$\frac{XX^\top}{p}\quad\text{and}\quad \frac{X^\top X}{p}$and the corresponding resolvents

$G(\lambda):=\Bigl(\frac{XX^\top}{p}+\lambda\Bigr)^{-1}, \qquad \check G(\lambda):=\Bigl(\frac{X^\top X}{p}+\lambda\Bigr)^{-1}.$The deterministic equivalents of these matrices are

$G(\lambda)\approx M(\lambda),\quad \check G(\lambda)\approx m(\lambda)I,$where $m(\lambda)$ is the solution of the self-consistent equation

$\frac{1}{m(\lambda)}=\lambda + \lambda \langle\Omega M(\lambda)\rangle = \lambda + \Bigl\langle \Omega\Bigl(1+\frac{n}{p}m(\lambda)\Omega\Bigr)^{-1}\Bigr\rangle.$and

$M(\lambda):= \Bigl(\lambda + \frac{n}{p}\lambda m(\lambda)\Omega\Bigr)^{-1}.$The generalization error of ridge regression is given by

$\begin{split} \mathcal E_\mathrm{gen}^\mathrm{rmt}(\lambda)&:=\frac{1}{k}\theta_\ast^\top \frac{ \Psi-\frac{n}{p} m\lambda \Phi (M+\lambda M^2)\Phi^\top}{1-\frac{n}{p}(\lambda m)^2\braket{\Omega M\Omega M}}\theta_\ast + \braket{\Sigma} \frac{ (\lambda m)^2\frac{n}{p} \braket{ M\Omega M\Omega }}{1-\frac{n}{p}(\lambda m)^2\braket{\Omega M\Omega M}}, \end{split}$where $\Omega,\Phi,\Psi$ are the covariances of the student features $x$ and the teacher features $z$

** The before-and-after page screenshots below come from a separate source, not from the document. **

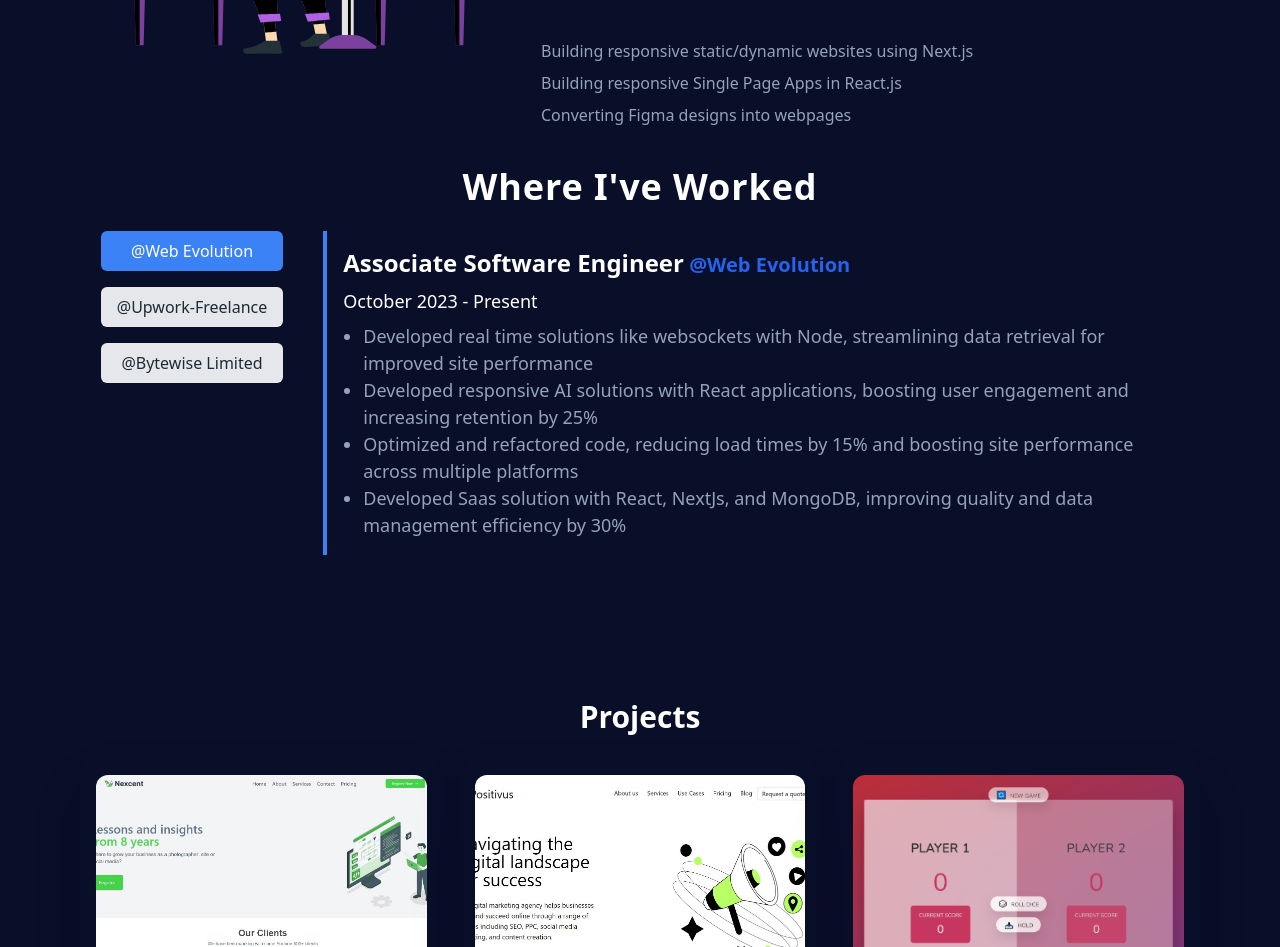
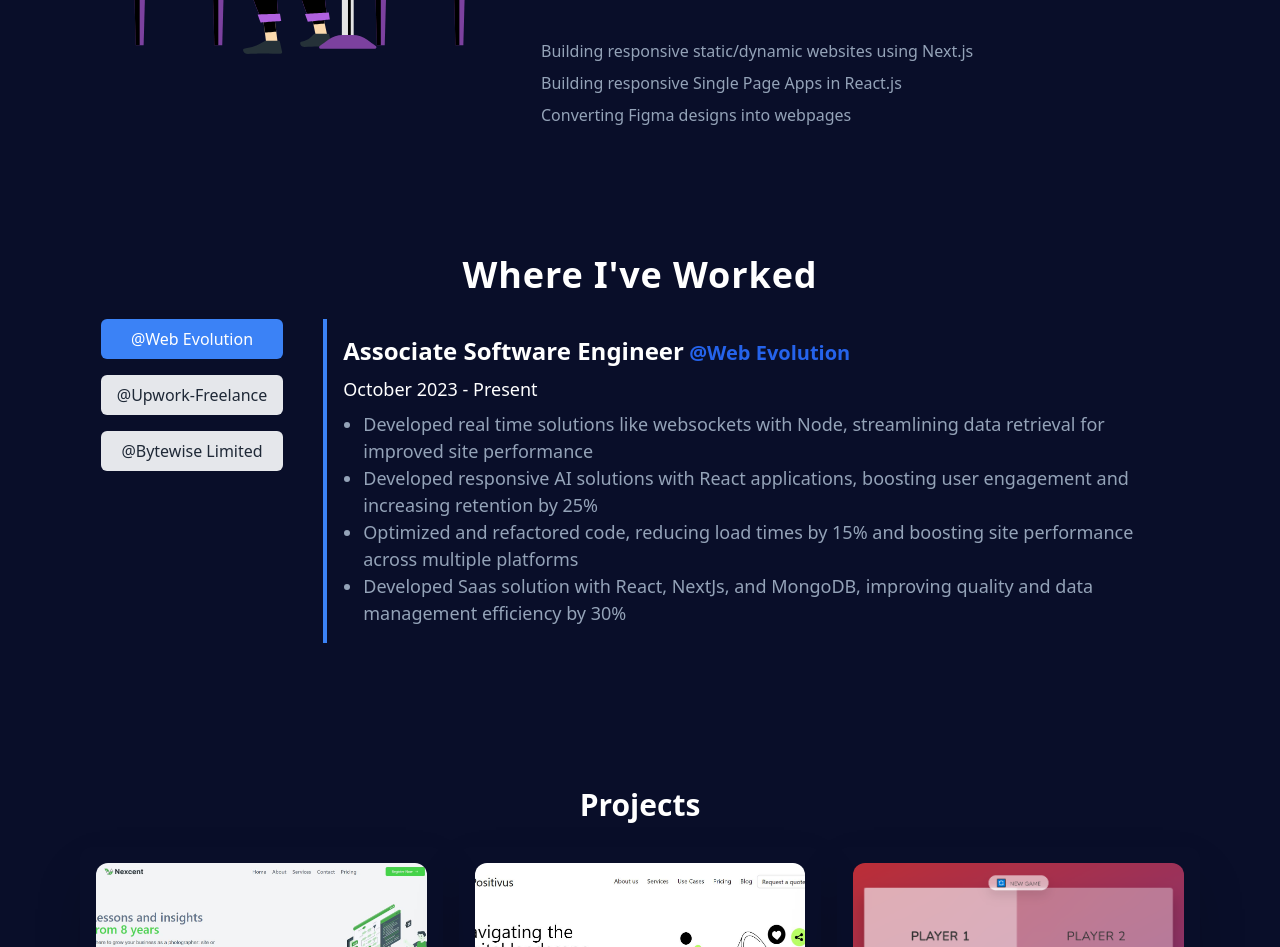
Before and after one commit to talha-fullstackdev/portfolio-nextjs-2, a Next.js app: page / in a window 1280 px wide. Shown: the part 1880-2827 px from the top of the page. Built offline with nearby package versions, Linux system fonts and the light colour scheme.

Commit message:
added padding from top to work section

```diff
--- a/src/app/components/work/WorkDetails.jsx
+++ b/src/app/components/work/WorkDetails.jsx
@@ -12,7 +12,7 @@ const WorkDetails = () => {
 
   return (
     <AnimatedWrapper>
-    <div className="px-6 md:px-12 md:pt-10 md:pb-20 ">
+    <div className="px-6 md:px-12 md:pt-32 md:pb-20 ">
       <h2 className="text-xl md:text-4xl text-center font-semibold text-white dark:text-slate-500 mb-6 md:tracking-wide">
         Where I've Worked
       </h2>
```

$\Omega := \mathbf E\, x x^\top\in\mathbf R^{p\times p},\quad \Phi := \mathbf E\, x z^\top\in\mathbf R^{p\times k},\quad \Psi := \mathbf E\, z z^\top\in\mathbf R^{k\times k},$$\theta_\ast\in\R^{k}$ is the target weight vector, and $\Sigma\in\R^{k\times k}$ is covariance of the additive noise.

## Numerical illustration

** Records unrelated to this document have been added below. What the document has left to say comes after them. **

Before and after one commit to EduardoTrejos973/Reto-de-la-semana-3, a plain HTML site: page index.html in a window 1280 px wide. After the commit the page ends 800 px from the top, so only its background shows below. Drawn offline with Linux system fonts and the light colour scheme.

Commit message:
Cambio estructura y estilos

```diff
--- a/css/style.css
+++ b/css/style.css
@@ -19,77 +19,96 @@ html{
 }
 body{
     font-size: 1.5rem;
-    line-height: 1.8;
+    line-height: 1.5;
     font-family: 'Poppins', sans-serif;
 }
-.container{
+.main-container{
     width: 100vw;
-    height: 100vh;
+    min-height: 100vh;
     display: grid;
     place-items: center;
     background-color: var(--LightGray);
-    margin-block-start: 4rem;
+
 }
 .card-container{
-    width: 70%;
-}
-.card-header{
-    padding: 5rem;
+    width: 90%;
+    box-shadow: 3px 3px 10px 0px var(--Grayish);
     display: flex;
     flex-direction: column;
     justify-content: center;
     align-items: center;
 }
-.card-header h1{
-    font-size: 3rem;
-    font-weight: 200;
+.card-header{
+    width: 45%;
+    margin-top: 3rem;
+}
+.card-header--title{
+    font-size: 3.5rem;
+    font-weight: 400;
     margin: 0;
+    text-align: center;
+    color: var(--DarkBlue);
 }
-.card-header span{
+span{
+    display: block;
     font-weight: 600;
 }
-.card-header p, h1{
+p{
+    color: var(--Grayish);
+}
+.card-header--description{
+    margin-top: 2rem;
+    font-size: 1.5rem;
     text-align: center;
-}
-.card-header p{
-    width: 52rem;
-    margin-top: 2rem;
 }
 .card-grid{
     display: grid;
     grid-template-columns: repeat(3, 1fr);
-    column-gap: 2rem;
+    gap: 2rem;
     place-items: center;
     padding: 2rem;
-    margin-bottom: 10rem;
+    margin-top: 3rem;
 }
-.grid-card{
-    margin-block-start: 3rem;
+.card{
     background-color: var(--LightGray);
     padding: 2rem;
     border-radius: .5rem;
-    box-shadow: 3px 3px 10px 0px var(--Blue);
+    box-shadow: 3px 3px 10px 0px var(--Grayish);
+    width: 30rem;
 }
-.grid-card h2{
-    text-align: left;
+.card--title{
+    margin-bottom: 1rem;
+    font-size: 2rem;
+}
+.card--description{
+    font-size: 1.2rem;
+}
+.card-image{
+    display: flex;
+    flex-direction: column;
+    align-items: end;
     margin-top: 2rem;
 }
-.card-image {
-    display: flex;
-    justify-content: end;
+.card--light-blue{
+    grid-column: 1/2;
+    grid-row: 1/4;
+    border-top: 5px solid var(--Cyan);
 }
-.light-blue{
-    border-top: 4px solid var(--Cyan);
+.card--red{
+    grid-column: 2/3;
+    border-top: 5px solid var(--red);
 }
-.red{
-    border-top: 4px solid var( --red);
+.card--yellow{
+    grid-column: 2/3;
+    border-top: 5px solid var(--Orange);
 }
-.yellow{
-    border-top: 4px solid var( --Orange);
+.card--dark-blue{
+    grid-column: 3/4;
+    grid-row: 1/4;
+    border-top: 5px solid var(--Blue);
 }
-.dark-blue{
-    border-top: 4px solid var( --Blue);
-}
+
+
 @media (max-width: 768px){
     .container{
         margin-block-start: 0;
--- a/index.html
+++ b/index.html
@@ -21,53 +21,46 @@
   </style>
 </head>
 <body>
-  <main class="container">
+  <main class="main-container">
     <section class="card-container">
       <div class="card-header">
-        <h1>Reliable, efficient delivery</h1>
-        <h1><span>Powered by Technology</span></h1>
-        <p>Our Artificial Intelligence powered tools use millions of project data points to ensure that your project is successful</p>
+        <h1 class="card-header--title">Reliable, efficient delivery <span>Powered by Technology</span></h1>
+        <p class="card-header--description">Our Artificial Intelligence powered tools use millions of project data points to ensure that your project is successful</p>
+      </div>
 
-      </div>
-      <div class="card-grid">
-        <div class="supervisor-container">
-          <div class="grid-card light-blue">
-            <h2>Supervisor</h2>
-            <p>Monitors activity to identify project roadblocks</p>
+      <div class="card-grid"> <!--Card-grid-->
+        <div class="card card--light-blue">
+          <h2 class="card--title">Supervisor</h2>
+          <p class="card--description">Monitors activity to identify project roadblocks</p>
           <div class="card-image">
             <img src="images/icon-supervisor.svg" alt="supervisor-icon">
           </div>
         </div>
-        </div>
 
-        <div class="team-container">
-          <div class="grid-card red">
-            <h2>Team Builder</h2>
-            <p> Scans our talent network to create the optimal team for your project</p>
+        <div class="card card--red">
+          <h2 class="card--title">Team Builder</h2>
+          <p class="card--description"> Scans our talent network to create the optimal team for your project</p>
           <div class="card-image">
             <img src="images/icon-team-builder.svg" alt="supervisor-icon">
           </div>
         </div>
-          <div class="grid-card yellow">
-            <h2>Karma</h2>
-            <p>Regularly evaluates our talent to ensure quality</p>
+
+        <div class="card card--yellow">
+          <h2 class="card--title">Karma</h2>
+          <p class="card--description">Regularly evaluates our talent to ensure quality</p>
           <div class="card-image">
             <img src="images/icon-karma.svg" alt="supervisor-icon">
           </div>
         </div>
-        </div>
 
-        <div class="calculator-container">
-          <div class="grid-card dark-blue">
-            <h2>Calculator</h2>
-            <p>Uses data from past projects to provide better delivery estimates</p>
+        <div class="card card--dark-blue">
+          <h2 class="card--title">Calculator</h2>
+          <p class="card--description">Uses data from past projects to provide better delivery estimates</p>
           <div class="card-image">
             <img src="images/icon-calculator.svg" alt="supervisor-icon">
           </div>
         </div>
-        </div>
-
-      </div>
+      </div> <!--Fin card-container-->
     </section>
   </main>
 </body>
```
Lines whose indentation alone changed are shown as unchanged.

Here we consider an MNIST dataset and train a simple 4-layer neural network to recognize whether a digit is even or odd. We then use the readout layer of this network as a feature map and perform ridge regression on the features. The following plot shows the empirical generalization error computed using our asymptotic formula for the ridge regression problem. The double descent curve is visible for sufficiently small additive noise. The deterministic equivalents remain valid throughout the training process.

## Abstract

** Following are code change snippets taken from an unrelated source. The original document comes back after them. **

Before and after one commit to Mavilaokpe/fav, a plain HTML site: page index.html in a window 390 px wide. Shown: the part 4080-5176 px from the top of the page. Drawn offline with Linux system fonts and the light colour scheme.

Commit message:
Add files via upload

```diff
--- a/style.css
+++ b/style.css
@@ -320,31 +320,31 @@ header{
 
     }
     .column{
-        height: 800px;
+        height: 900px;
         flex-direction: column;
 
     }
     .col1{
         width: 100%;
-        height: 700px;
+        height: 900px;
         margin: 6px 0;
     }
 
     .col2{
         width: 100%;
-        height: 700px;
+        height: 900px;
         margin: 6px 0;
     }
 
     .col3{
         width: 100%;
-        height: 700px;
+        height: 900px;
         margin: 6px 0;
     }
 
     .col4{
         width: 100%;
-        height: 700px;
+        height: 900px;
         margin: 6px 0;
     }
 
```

For a large class of feature maps we provide a tight asymptotic characterisation of the test error associated with learning the readout layer, in the high-dimensional limit where the input dimension, hidden layer widths, and number of training samples are proportionally large. This characterization is formulated in terms of the population covariance of the features. Our work is partially motivated by the problem of learning with Gaussian rainbow neural networks, namely deep non-linear fully-connected networks with random but structured weights, whose row-wise covariances are further allowed to depend on the weights of previous layers. For such networks we also derive a closed-form formula for the feature covariance in terms of the weight matrices. We further find that in some cases our results can capture feature maps learned by deep, finite-width neural networks trained under gradient descent.